Task to complete:
This exercise asks for a copy of each line in the records below with the word "meta" in it.

Recorded data:
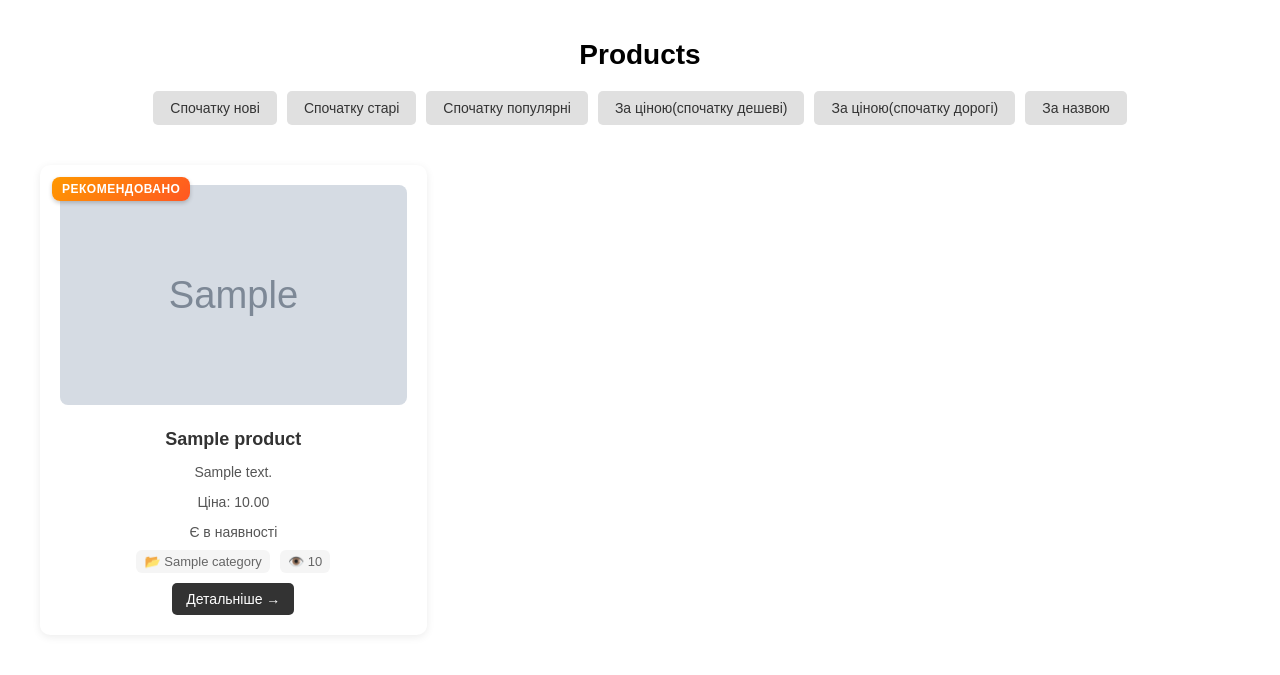
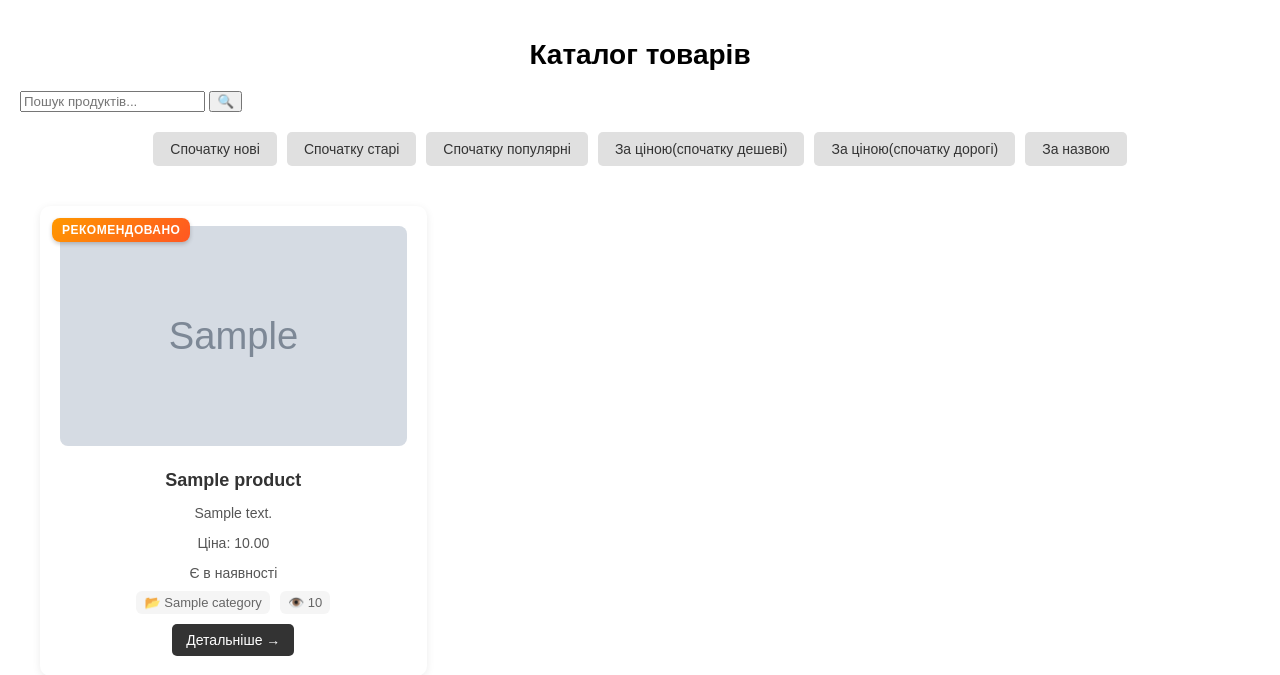
Before and after one commit to DanyloBudianskyi/django_shop, a Django app: page / in a window 1280 px wide. Shown: the part 135-810 px from the top of the page. Before the commit the page ends 750 px from the top, so only its background shows below. Run offline with Django 5.2, Linux system fonts and the light colour scheme; tables that the repository leaves empty hold one stand-in row (values such as "Sample post"); grey boxes marked "Sample" are stand-in pictures.

Commit message:
Search functionality and pagination in product list

```diff
--- /dev/null
+++ b/main/templates/main/components/notfound.html
@@ -0,0 +1,5 @@
+<div>
+    <h2>Нічого не знайдено</h2>
+    <p>Спробуйте змінити фільтри або пошуковий запит</p>
+    <a href="{% url 'main:product_list' %}">Повернутись до каталого</a>
+</div>
--- /dev/null
+++ b/main/templates/main/components/pagination.html
@@ -0,0 +1,29 @@
+{% if products.has_other_pages %}
+<div>
+  <div>
+    {% if products.has_previous %}
+      <a href="?page={{ products.previous_page_number }}{% if request.GET.sort %}&sort={{ request.GET.sort }}{% endif %}{% if request.GET.q %}&q={{ request.GET.q }}{% endif %}">
+        &lsaquo;
+      </a>
+    {% endif %}
+
+    {% for num in products.paginator.page_range %}
+      {% if products.number == num %}
+        <span>
+          {{ num }}
+        </span>
+      {% elif num > products.number|add:'-3' and num < products.number|add:'3' %}
+        <a href="?page={{ num }}{% if request.GET.sort %}&sort={{ request.GET.sort }}{% endif %}{% if request.GET.q %}&q={{ request.GET.q }}{% endif %}">
+          {{ num }}
+        </a>
+      {% endif %}
+    {% endfor %}
+
+    {% if products.has_next %}
+      <a href="?page={{ products.next_page_number }}{% if request.GET.sort %}&sort={{ request.GET.sort }}{% endif %}{% if request.GET.q %}&q={{ request.GET.q }}{% endif %}">
+        &rsaquo;
+      </a>
+    {% endif %}
+  </div>
+</div>
+{% endif %}
--- /dev/null
+++ b/main/templates/main/components/product.html
@@ -0,0 +1,23 @@
+<div class="product-card">
+    {% if product.featured %}
+        <span class="featured-badge">Рекомендовано</span>
+    {% endif %}
+    {% if product.image %}
+        <img src="{{ product.image.url }}" alt="{{ product.title }}">
+    {% endif %}
+    <h2 class="product-title">{{ product.name }}</h2>
+    <p>{{ product.description|truncatewords:15 }}</p>
+    <p>Ціна: {{ product.price }}</p>
+    <p>
+        {% if product.is_available %}
+            Є в наявності
+        {% else %}
+            Немає
+        {% endif %}
+    </p>
+    <div class="product-meta">
+        <span class="meta-item">📂 {{ product.category.name }}</span>
+        <span class="meta-item">👁️ {{ product.views }}</span>
+    </div>
+    <a href="{{ product.get_absolute_url }}">Детальніше →</a>
+</div>
--- /dev/null
+++ b/main/templates/main/components/search-form.html
@@ -0,0 +1,22 @@
+<form method="get" action="{% if category %}{{ category.get_absolute_url }}{% else %}{% url 'main:product_list' %}{% endif %}" class="mb-8">
+  <div>
+    <input
+      type="text"
+      name="q"
+      value="{{ search_query|default:'' }}"
+      placeholder="Пошук продуктів..."
+    >
+    <button
+      type="submit"
+    >
+      🔍
+    </button>
+    {% if search_query %}
+    <a
+      href="{% if category %}{{ category.get_absolute_url }}{% else %}{% url 'main:product_list' %}{% endif %}"
+    >
+      ✕ Скинути
+    </a>
+    {% endif %}
+  </div>
+</form>
--- a/main/templates/main/product-list.html
+++ b/main/templates/main/product-list.html
@@ -1,47 +1,43 @@
 {% extends 'main/base.html' %}
 
-{% block title %}Products{% endblock %}
+{% block title %}
+    {% if search_query %}
+        Пошук: {{ search_query }}
+    {% elif category %}
+        {{ category.name }}
+    {% else %}
+        Каталог товарів
+        {% endif %}
+    {% endblock %}
 
 {% block content %}
 
-    <h1 class="products-title">Products</h1>
+    <h1 class="products-title">
+        {% if search_query %}
+            Результати пошуку
+        {% elif category %}
+            {{ category.name }}
+        {% else %}
+            Каталог товарів
+        {% endif %}
+    </h1>
+    {% include 'main/components/search-form.html' %}
     <div class="sort-buttons">
-        <a href="?sort=new" class="sort-btn {% if current_sort == 'new' %}active{% endif %}">Спочатку нові</a>
-        <a href="?sort=old" class="sort-btn {% if current_sort == 'old' %}active{% endif %}">Спочатку старі</a>
-        <a href="?sort=popular" class="sort-btn {% if current_sort == 'popular' %}active{% endif %}">Спочатку популярні</a>
-        <a href="?sort=price_low" class="sort-btn {% if current_sort == 'price_low' %}active{% endif %}">За ціною(спочатку дешеві)</a>
-        <a href="?sort=price_high" class="sort-btn {% if current_sort == 'price_high' %}active{% endif %}">За ціною(спочатку дорогі)</a>
-        <a href="?sort=name" class="sort-btn {% if current_sort == 'name' %}active{% endif %}">За назвою</a>
+        <a href="?sort=new{% if request.GET.q %}&q={{ request.GET.q }}{% endif %}" class="sort-btn {% if current_sort == 'new' %}active{% endif %}">Спочатку нові</a>
+        <a href="?sort=old{% if request.GET.q %}&q={{ request.GET.q }}{% endif %}" class="sort-btn {% if current_sort == 'old' %}active{% endif %}">Спочатку старі</a>
+        <a href="?sort=popular{% if request.GET.q %}&q={{ request.GET.q }}{% endif %}" class="sort-btn {% if current_sort == 'popular' %}active{% endif %}">Спочатку популярні</a>
+        <a href="?sort=price_low{% if request.GET.q %}&q={{ request.GET.q }}{% endif %}" class="sort-btn {% if current_sort == 'price_low' %}active{% endif %}">За ціною(спочатку дешеві)</a>
+        <a href="?sort=price_high{% if request.GET.q %}&q={{ request.GET.q }}{% endif %}" class="sort-btn {% if current_sort == 'price_high' %}active{% endif %}">За ціною(спочатку дорогі)</a>
+        <a href="?sort=name{% if request.GET.q %}&q={{ request.GET.q }}{% endif %}" class="sort-btn {% if current_sort == 'name' %}active{% endif %}">За назвою</a>
     </div>
 
     <div class="products-grid">
         {% for product in products %}
-            <div class="product-card">
-                {% if product.featured %}
-                    <span class="featured-badge">Рекомендовано</span>
-                {% endif %}
-                {% if product.image %}
-                    <img src="{{ product.image.url }}" alt="{{ product.title }}">
-                {% endif %}
-                <h2 class="product-title">{{ product.name }}</h2>
-                <p>{{ product.description|truncatewords:15 }}</p>
-                <p>Ціна: {{ product.price }}</p>
-                <p>
-                    {% if product.is_available %}
-                        Є в наявності
-                    {% else %}
-                        Немає
-                    {% endif %}
-                </p>
-                <div class="product-meta">
-                    <span class="meta-item">📂 {{ product.category.name }}</span>
-                    <span class="meta-item">👁️ {{ product.views }}</span>
-                </div>
-                <a href="{{ product.get_absolute_url }}">Детальніше →</a>
-            </div>
+            {% include 'main/components/product.html' %}
         {% empty %}
-        <p class="no-products">Продукти не знайдено.</p>
+            {% include 'main/components/notfound.html' %}
         {% endfor %}
+        {% include 'main/components/pagination.html' %}
     </div>
 
 {% endblock %}
--- a/main/views.py
+++ b/main/views.py
@@ -1,5 +1,7 @@
 from django.shortcuts import render, get_object_or_404
 from .models import Product, Category
+from django.core.paginator import Paginator, EmptyPage, PageNotAnInteger
+from django.db.models import Q
 
 def product_list(request, category_slug=None):
     categories = Category.objects.all()
@@ -10,6 +12,12 @@ def product_list(request, category_slug=None):
     if category_slug:
         category = get_object_or_404(Category, slug = category_slug)
         products = products.filter(category=category)
+
+    search_query = request.GET.get('q')
+    if search_query:
+        products = products.filter(
+            Q(name__icontains = search_query)
+        )
 
     sort = request.GET.get('sort')
     if sort == 'new':
@@ -24,7 +32,17 @@ def product_list(request, category_slug=None):
         products = products.order_by('-price')
     elif sort == 'name':
         products = products.order_by('name')
-    return render(request, 'main/product-list.html', {'products': products, 'categories': categories, 'category': category, 'current_sort': sort})
+
+    paginator = Paginator(products, 6)
+    page = request.GET.get('page')
+    try:
+        products = paginator.page(page)
+    except PageNotAnInteger:
+        products = paginator.page(1)
+    except EmptyPage:
+        products = paginator.page(paginator.num_pages)
+
+    return render(request, 'main/product-list.html', {'products': products, 'categories': categories, 'category': category, 'current_sort': sort, 'search_query': search_query})
 
 def product_detail(request, id, slug):
     product = get_object_or_404(Product, id = id, slug = slug)
```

Your solution:
+    <div class="product-meta">
+        <span class="meta-item">📂 {{ product.category.name }}</span>
+        <span class="meta-item">👁️ {{ product.views }}</span>
-                <div class="product-meta">
-                    <span class="meta-item">📂 {{ product.category.name }}</span>
-                    <span class="meta-item">👁️ {{ product.views }}</span>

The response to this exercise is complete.